Jared Foran, an orthopedic surgeon in Denver, is a co-author of a new study called “Patient Perception of Physician Reimbursement in Elective Total Hip and Knee Arthroplasty” (PDF here). The authors surveyed 1,200 patients to see how much they thought orthopedic surgeons should make and what Medicare actually pays for a hip or knee replacement.
In an e-mail, Foran describes their results:
Read More »
On average, patients thought that surgeons should receive $18,501 for total hip replacements, and $16,822 for total knee replacements. Patients estimated actual Medicare reimbursement to be $11,151 for total hip replacements and $8,902 for total knee replacements. Seventy per cent of patients stated that Medicare reimbursement was “much lower” than what it should be, and only 1% felt that it was higher than it should be.
We recently solicited your questions for social psychologist Jonathan Haidt, author of The Righteous Mind: Why Good People Are Divided by Politics and Religion.
Below are his responses about confirmation bias in religion, the “score” of our morals, the power of branding, how his research has made him a centrist, and how the search for truth is hampered by our own biases. Big thanks to him and all our readers for another great Q&A. Read More »
We recently put out a podcast called “The Truth Is Out There … Isn’t It?” about how people decide what to believe about everything from global warming and nuclear risk to UFO’s. It was inspired by the research of Dan Kahan and his colleagues at the Cultural Cognition Project; they have found that we systematically filter our beliefs through our personal and political filters. In other words, we allow our biases to influence what we think about theoretically non-ideological issues, but we aren’t aware of that influence. Read More »
With the upcoming Super Bowl this Sunday pitting the Giants against the Patriots again (they last faced off in 2008), who could forget the most infamous play in Super Bowl history? And in case you did forget, the image of David Tyree reaching back until he was nearly parallel to the field and snatching the ball with one hand and pinning it to his helmet has been either shown or referred to at least 150 times on ESPN and the NFL Network in the last week — and we’re still a week away from the game!

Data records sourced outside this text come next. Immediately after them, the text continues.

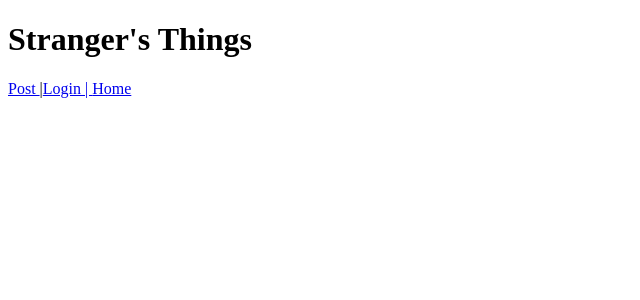
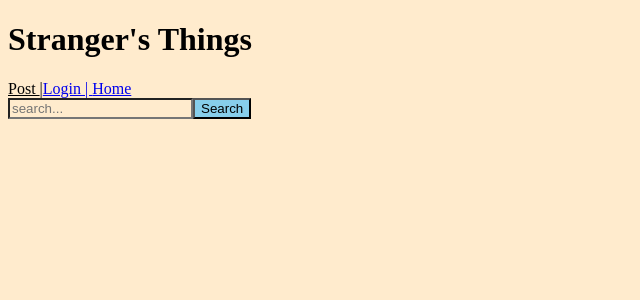
Before and after one commit to emiliobatan/Strangers_Things, a React (Create React App) app: page /posts in a window 1280 px wide. Shown: the top 300 px of the page, without its empty margins (0-640 px from the left). Built offline with nearby package versions, Linux system fonts and the light colour scheme; no server answers.

Commit message:
Added a search component

```diff
--- a/public/index.html
+++ b/public/index.html
@@ -4,7 +4,7 @@
   <meta charset="UTF-8">
   <meta name="viewport" content="width=device-width, initial-scale=1.0">
   <title>Document</title>
-  <link rel="stylesheet" href="style.css">
+  <link rel="stylesheet" href="/style.css">
 </head>
 <body>
   <div id="app"></div>
--- a/public/style.css
+++ b/public/style.css
@@ -0,0 +1,12 @@
+* {
+    background-color: blanchedalmond;
+}
+
+.link {
+    color: black;
+}
+
+button {
+    color: black;
+    background-color: skyblue;
+}
--- a/src/components/App.js
+++ b/src/components/App.js
@@ -7,7 +7,8 @@ import {
     Home,
     NewPost,
     PostView,
-    Profile
+    Profile,
+    Search
   } from './index';
 
 import { callApi } from '../util';
@@ -40,7 +41,7 @@ const App = () => {
 
     return <>
         <h1> Stranger's Things </h1>
-        <Link to = '/posts'> Post </Link> |
+        <Link to = '/posts' className ='link'> Post </Link> |
         {
             token ? <Link to = '/profile'> Profile </Link> : ''
         }
@@ -54,6 +55,7 @@ const App = () => {
             <Home user={user} token ={token} userId = {userId} messages ={messages}/>
         </Route>
         <Route exact path="/posts">
+            <Search posts={posts} setPosts={setPosts}/>
             {token ? <NewPost token = {token} setPosts={setPosts}/>: null}
             <Posts posts ={posts} token = {token} fetchPosts = {fetchPosts} setPosts={setPosts}/>
         </Route>
--- a/src/components/Search.js
+++ b/src/components/Search.js
@@ -0,0 +1,33 @@
+import React, { useState, useEffect} from 'react';
+
+function Search({posts, setPosts}) {
+    const [searchTerm, setSearchTerm] = useState('');
+    const postMatches = (post, text) => {
+        let check = post.includes(text);
+        return check;
+    }
+    const handleSubmit = () => {
+        const filteredPosts = posts.filter(post => postMatches(post.title.toLowerCase(), searchTerm));
+        setPosts(filteredPosts);
+        if (!searchTerm.length) {
+            fetchPosts();
+        }
+    }
+    const fetchPosts = async () => {
+        const response = await callApi({
+            url: '/posts',
+});
+const allPosts = response.data.posts;
+        if(allPosts) setPosts(allPosts);
+    }
+return <>
+<form onSubmit={(ev) => {
+    ev.preventDefault()
+    handleSubmit()
+}}>
+    <input type="text" placeholder="search..." value={searchTerm} onChange={(event) => setSearchTerm(event.target.value)}></input>
+    <button type="submit">Search</button>
+</form>
+</>
+}
+export default Search;
--- a/src/components/index.js
+++ b/src/components/index.js
@@ -7,3 +7,4 @@ export { default as PostSingle } from './PostSingle';
 export { default as PostView } from './PostView';
 export { default as MessageForm } from './MessageForm';
 export { default as Profile } from './Profile';
+export { default as Search } from './Search';
--- a/src/components/posts.js
+++ b/src/components/posts.js
@@ -26,7 +26,7 @@ import {
       {
         posts.map(post => <PostSingle key={post._id} post={post} token={token}>
           {/* props.children */}
-          <Link to={`/posts/${post._id}`}>View Post</Link>
+          <Link to={`/posts/${post._id}`}>  View Post </Link> |
           {
             post.isAuthor && <button onClick={() => handleDelete(post._id)}>Delete</button>
           }
```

The play was extraordinary, no doubt about it, but perhaps the most interesting aspect of that play was something rather ordinary that happened well before Tyree made his remarkable grab (it was the last catch of his career by the way—one hell of curtain call!), something that is much more likely to be a factor in the upcoming game. Read More »
We Are Shocked — Shocked! — to Learn that College Football Coaches Exhibit a Conflict of Interest When Rating Teams

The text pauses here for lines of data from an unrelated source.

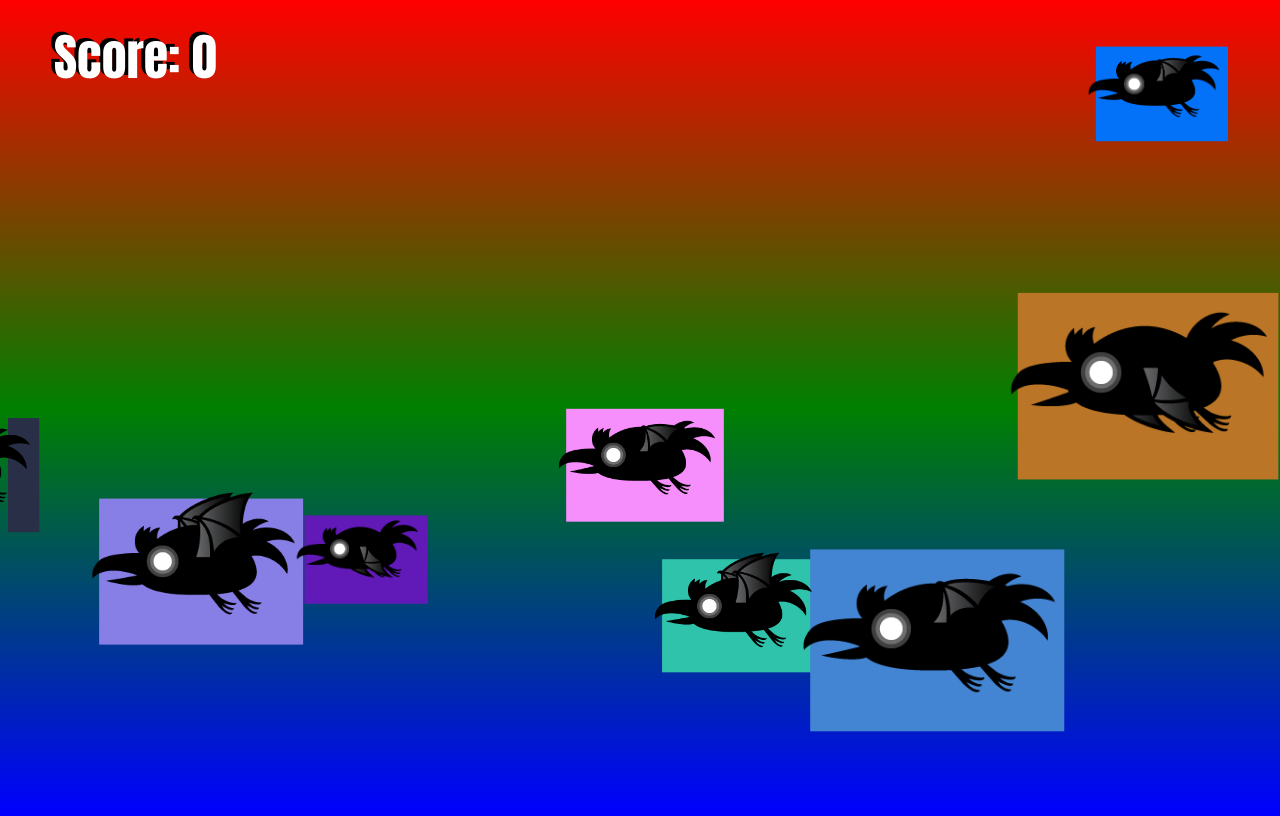
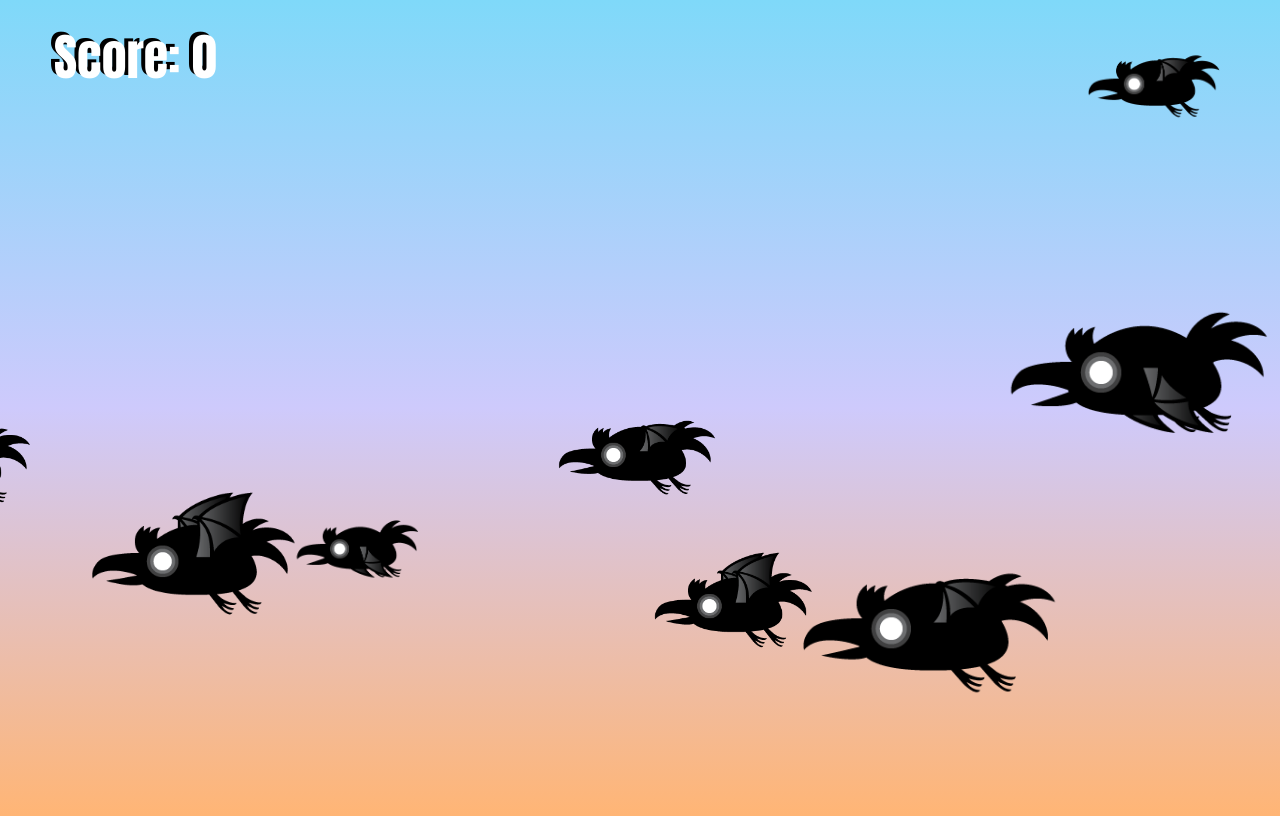
Before and after one commit to StanSurj98/Point_n_Shoot_2D_JS_Game, a plain HTML site: page public/index.html in a window 1280 px wide. Drawn offline with Linux system fonts and the light colour scheme.

Commit message:
styling and background color

```diff
--- a/public/styles.css
+++ b/public/styles.css
@@ -1,11 +1,11 @@
 body {
-  background: linear-gradient(to bottom, red, green, blue);
+  background: linear-gradient(to bottom, rgb(127, 217, 249), #cecafc, #ffb575);
   height: 100vh;
   width: 100vw;
   overflow: hidden;
 }
 
-#canvas1 {
+canvas {
   position: absolute;
   top: 0;
   left: 0;
@@ -14,5 +14,5 @@ body {
 }
 
 #collisionCanvas {
-  opacity: 1;
+  opacity: 0;
 }
```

File under “Not Surprising But Still Interesting.” A new working paper by Matthew Kotchen and Matthew Potoski makes these claims:
Read More »
Using individual coach ballots between 2005 and 2010, we find that coaches distort their rankings to reflect their own team’s reputation and financial interests. On average, coaches rank teams from their own athletic conference nearly a full position more favorably and boost their own team’s ranking more than two full positions. Coaches also rank teams they defeated more favorably, thereby making their own team look better. When it comes to ranking teams contending for one of the high-profile Bowl Championship Series (BCS) games, coaches favor those teams that generate higher financial payoffs for their own team. Reflecting the structure of payoff disbursements, coaches from non-BCS conferences band together, while those from BCS conferences more narrowly favor teams in their own conference. Among all coaches an additional payoff between $3.3 and $5 million induces a more favorable ranking of one position. Moreover, for each increase in a contending team’s payoff equal to 10 percent of a coach’s football budget, coaches respond with more favorable rankings of half a position, and this effect is more than twice as large when coaches rank teams outside the top 10.